LANSING – State energy industry regulators said Thursday their top priority in the coming months is to continue implementation of new comprehensive energy laws passed late last year and don’t expect to see much in the way of major initiatives coming before the Legislature this fall.
“It’s a huge amount of work with a lot of deadlines,” Michigan Agency for Energy Executive Director Valerie Brader said of the coordination with the Public Service Commission.
Law changes include having the PSC issue final orders in rate cases in 10 months instead of 12 months, reviewing federal Public Utility Regulatory Power Act avoided cost determinations at least once every five years and requiring utilities to file documents outlining intent when seeking state approval for new electric generating sources.
PSC Chair Sally Talberg said the new energy laws provide a “pretty tremendous upside for Michigan.”
“At the end of the day it’s going to keep prices down, make things more reliable,” Talberg said.
An advantage over the last rewrite of energy law in 2008, Brader said, is “we’ve got a law that’ll allow us to be responsive” and more flexible to changes in the energy landscape.
“We’re no longer assuming we know the future. We have an off-ramp,” Ms. Brader said.
She said one example is if a project gets underway but later needs to be halted and abandoned during the process for reasons such as not being viable. It’s an option some other states don’t have.
Brader said the overall flexibility built into the new energy laws is a potential model for other states to follow.
Talberg said the shortened timeline for rate cases in the law will allow for a more streamlined process to expedite decisions. The certificate of necessity filing requirements also allow for other entities to provide feedback, which can bring other valuable input to the proceedings.
Next month the PSC will have public hearings in Livonia, Grand Rapids and Marquette for comment on a proposed draft plan for what rate-regulated utilities will be required to provide when filing integrated resource plans with the state.
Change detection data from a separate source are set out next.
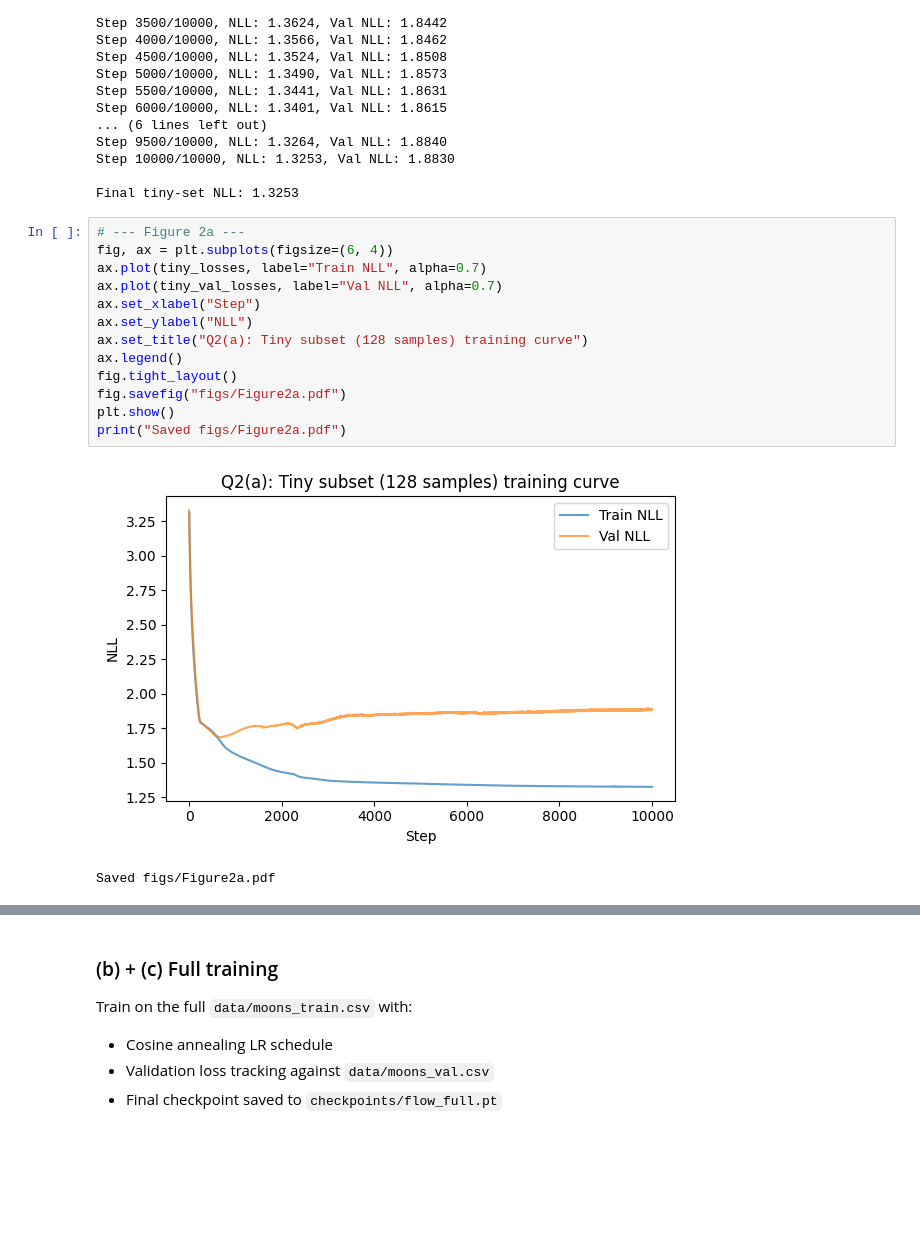
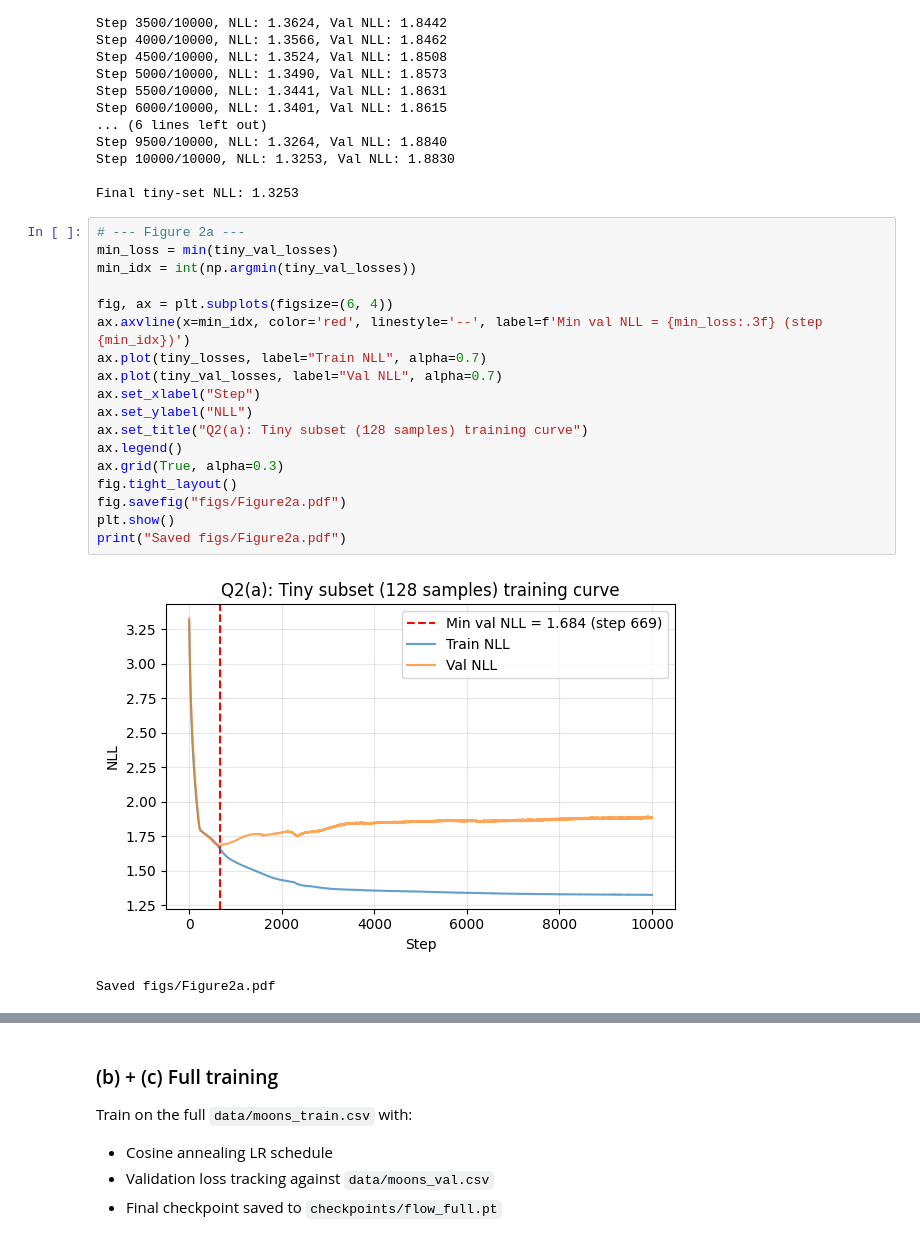
Before and after one commit to rowan-dauria/m2-coursework, a Jupyter notebook: coursework.ipynb, the cells around one changed output, grey strips where cells are left out. Cells and saved outputs as stored; diff of their text form; blank space fills up the shorter version.

```diff
--- a/coursework.ipynb
+++ b/coursework.ipynb
@@ -225,17 +228,22 @@ Step 10000/10000, NLL: 1.3253, Val NLL: 1.8830
 Final tiny-set NLL: 1.3253
 # %%
 # --- Figure 2a ---
+min_loss = min(tiny_val_losses)
+min_idx = int(np.argmin(tiny_val_losses))
+
 fig, ax = plt.subplots(figsize=(6, 4))
+ax.axvline(x=min_idx, color='red', linestyle='--', label=f'Min val NLL = {min_loss:.3f} (step {min_idx})')
 ax.plot(tiny_losses, label="Train NLL", alpha=0.7)
 ax.plot(tiny_val_losses, label="Val NLL", alpha=0.7)
 ax.set_xlabel("Step")
 ax.set_ylabel("NLL")
 ax.set_title("Q2(a): Tiny subset (128 samples) training curve")
 ax.legend()
+ax.grid(True, alpha=0.3)
 fig.tight_layout()
 fig.savefig("figs/Figure2a.pdf")
 plt.show()
 print("Saved figs/Figure2a.pdf")
 # %% [output]
-[figure, old version]
+[figure, new version]
 Saved figs/Figure2a.pdf
```
Also changed, not shown: parts of 5 cells of this notebook, 9 other files.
Items to be included in the IRP for consideration will be energy waste reduction, environmental requirements and modeling scenarios to test the utility’s plans. The purpose of IRPs is to have utilities have identified options for meeting electricity needs.
Talberg said the IRPs will allow the PSC “to look at the full picture before us.”
This story was published by Gongwer News Service.